Now that Armenia is descending into poverty, bankruptcy and collapse, it has been forced to obtain a standby loan from the International Monetary Fund (IMF) to prevent further economic downturn, especially in order to close the budget deficit and meet external obligations.
In fact, this credit line is 100% of Armenia's $128 million special drawing rights (SDR) quota in the IMF. In other words, Armenia attracts the highest debt it can get. Armenia, which is one of the worst countries in the world in terms of COVID-19 infections, will have a fiscal deficit of 5% of gross domestic product (GDP) this year, while its debt burden looks set to reach 64.1% of GDP.
Instead of solving internal problems, Armenia is diverting internal dissatisfaction in another direction by provoking skirmishes on its border with Azerbaijan.

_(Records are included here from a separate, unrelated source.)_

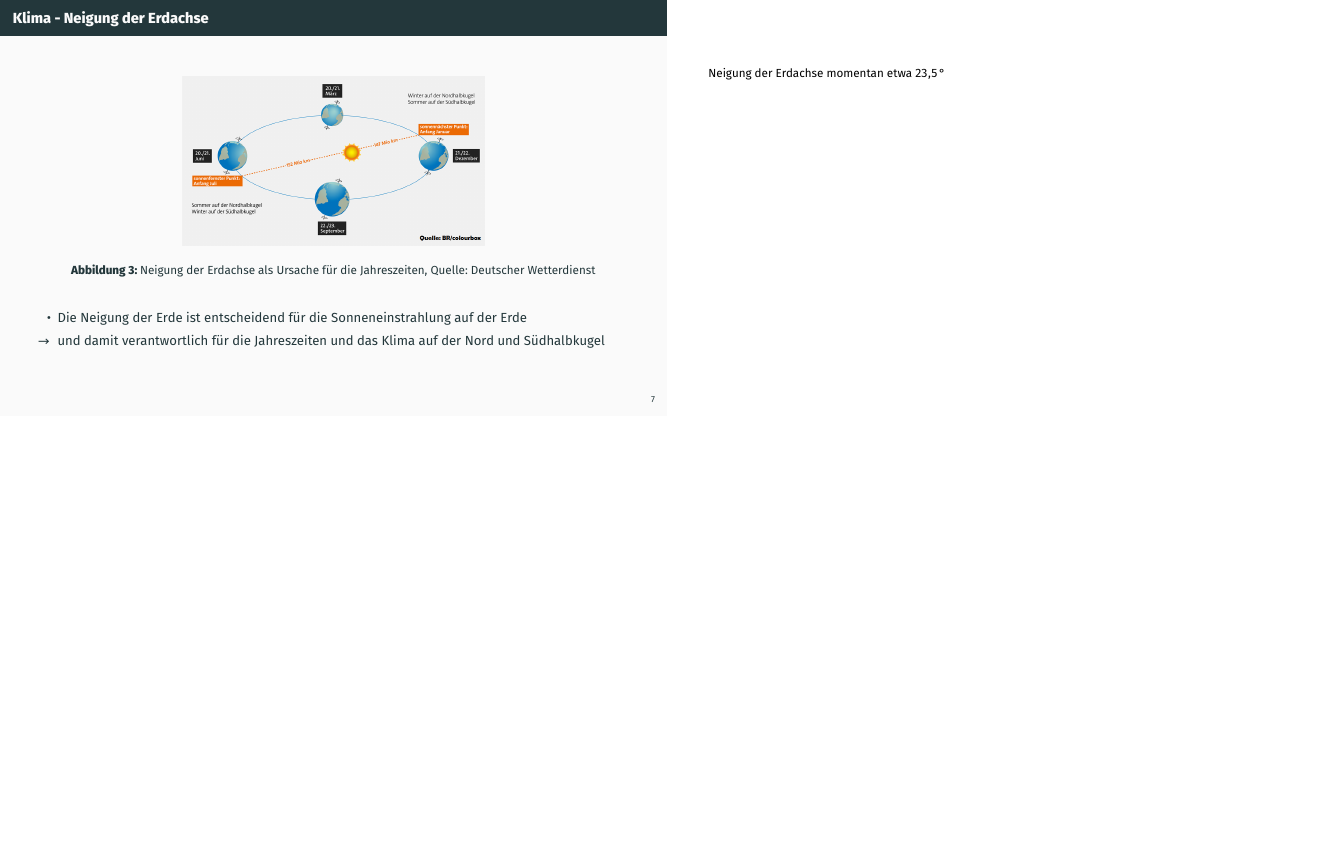
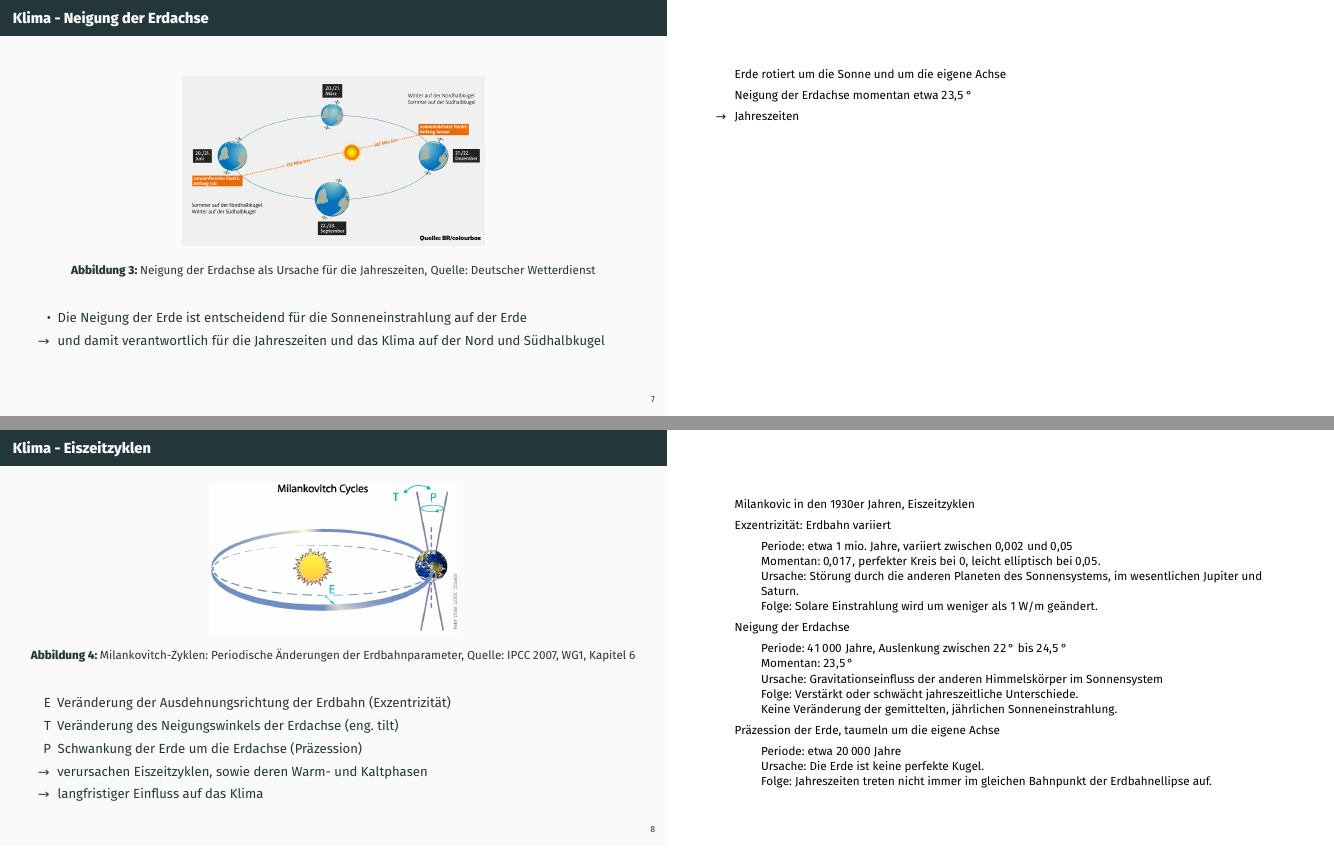
Before and after one commit to s4f-dortmund/vorlesungen, LaTeX slides (grundlagen/foliensatz.tex, which reads grundlagen/content/wetter_und_klima.tex): page 12 of 55 before the commit and pages 12 and 13 of 55 after it, the two joined at a grey line, the shorter picture padded with empty space. Compiled offline with XeLaTeX; a missing font is replaced by an installed copy or a similar font.

Commit message:
notes to milankovic

```diff
--- a/grundlagen/content/wetter_und_klima.tex
+++ b/grundlagen/content/wetter_und_klima.tex
@@ -60,7 +60,11 @@
 	\end{itemize}
 
 	\note{
-	Neigung der Erdachse momentan etwa \SI{23,5}{°}
+	\begin{itemize}
+		\item[] Erde rotiert um die Sonne und um die eigene Achse
+		\item[]	Neigung der Erdachse momentan etwa \SI{23,5}{°}
+		\item[$\rightarrow$] Jahreszeiten
+	\end{itemize}
 	}
 \end{frame}
 
@@ -72,3 +76,6 @@
 	\caption{Milankovitch-Zyklen: Periodische Änderungen der Erdbahnparameter, Quelle: IPCC 2007, WG1, Kapitel 6}
 \end{figure}
 \begin{itemize}
+	\item[E] Veränderung der Ausdehnungsrichtung der Erdbahn (Exzentrizität)% - aktuell: 0,017 perfekter Kreis bei 0, leicht elliptisch bei 0,05
+	\item[T] Veränderung des Neigungswinkels der Erdachse (eng. tilt)
+	\item[P] Schwankung der Erde um die Erdachse (Präzession) % da die Erde keine perfekte Kugel ist
@@ -78,6 +82,33 @@
 	\item[$\rightarrow$] verursachen Eiszeitzyklen, sowie deren Warm- und Kaltphasen
 	\item[$\rightarrow$] langfristiger Einfluss auf das Klima
 \end{itemize}
+
+\note{
+\begin{itemize}
+	\item[] Milankovic in den 1930er Jahren, Eiszeitzyklen
+	\item[] Exzentrizität: Erdbahn variiert
+	\begin{itemize}
+		\item[] Periode: etwa 1 mio. Jahre, variiert zwischen \num{0,002} und \num{0,05}
+		\item[] Momentan: \num{0,017}, perfekter Kreis bei 0, leicht elliptisch bei \num{0,05}.
+		\item[] Ursache: Störung durch die anderen Planeten des Sonnensystems, im wesentlichen Jupiter und Saturn.
+		\item[] Folge: Solare Einstrahlung wird um weniger als \SI{1}{W\per m} geändert.
+	\end{itemize}
+	\item[] Neigung der Erdachse
+	\begin{itemize}
+		\item[] Periode: \num{41000} Jahre, Auslenkung zwischen \SIrange{22}{24,5}{°}
+		\item[] Momentan: \SI{23,5}{°}
+		\item[] Ursache: Gravitationseinfluss der anderen Himmelskörper im Sonnensystem
+		\item[] Folge: Verstärkt oder schwächt jahreszeitliche Unterschiede.
+		\item[] Keine Veränderung der gemittelten, jährlichen Sonneneinstrahlung.
+	\end{itemize}
+	\item[] Präzession der Erde, taumeln um die eigene Achse
+	\begin{itemize}
+		\item[] Periode: etwa \num{20000} Jahre
+		\item[] Ursache: Die Erde ist keine perfekte Kugel.
+		\item[] Folge: Jahreszeiten treten nicht immer im gleichen Bahnpunkt der Erdbahnellipse auf.
+	\end{itemize}
+\end{itemize}
+}
 \end{frame}
 
 
```
Also changed, not shown: grundlagen/content/einleitung.tex (+5 -2 lines), grundlagen/content/wetter_und_klima.tex (5 more changed lines).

Armenia is carrying out military provocations against Azerbaijan to disrupt several of the latter's major oil, gas, transport and information technology projects going to Europe – and thus acting against the interests of European countries and the United States, the main shareholders of the IMF and the World Bank.
The land-based Middle Corridor from China to Europe crosses through Azerbaijan, Georgia and Turkey. This Middle Corridor is 2,000 kilometers (1,243 miles) shorter than the Northern Corridor and takes one-third of the time as the sea route between China and Europe.
The Middle East, North Africa, Central Asia and Mediterranean region are all interested in the Middle Corridor, along with China and Europe. In this regard, the China-backed Belt and Road Initiative (BRI) supports the Middle Corridor, too.
Imagine Armenia challenging the world by threatening one of the main corridors of Eurasia, all while using foreign loans, remittances and military aid. The Azerbaijani army repelled the threat to one of its main Eurasian corridors by putting the Armenian army in its place. This time, Armenia's foreign supporters didn't dare offer open support.
The main driver of economic growth in Armenia is consumption. Consider that the contribution of consumption to economic growth in Armenia is 11 times greater than the impact of fixed capital on economic growth and 88 times the impact of net exports on economic growth.
But where does consumption come from? Of course, remittances from abroad and loans to households support consumption. For example, last year alone, household loans in Armenia increased by 32% and remittances by 1.5%.
Consumption-based economic growth constantly makes the country's national security and economic security dependent on outsiders, weakens the economy's immunity, increases the volatility of the Armenian drama and creates inequality in society. Today, according to official figures, one in four citizens of Armenia lives below the poverty line.
The net migration rate in Armenia (the difference between immigrants and emigrants) is 5.6 per 1,000 people in the negative. This means that the number of emigrants from Armenia is 5.6 times more per 1,000 immigrants.
The age of emigrants from Armenia varies from 15 to 65. This shows that both young people and the elderly, that is, citizens of a broader age range, have fewer opportunities to live and work in Armenia.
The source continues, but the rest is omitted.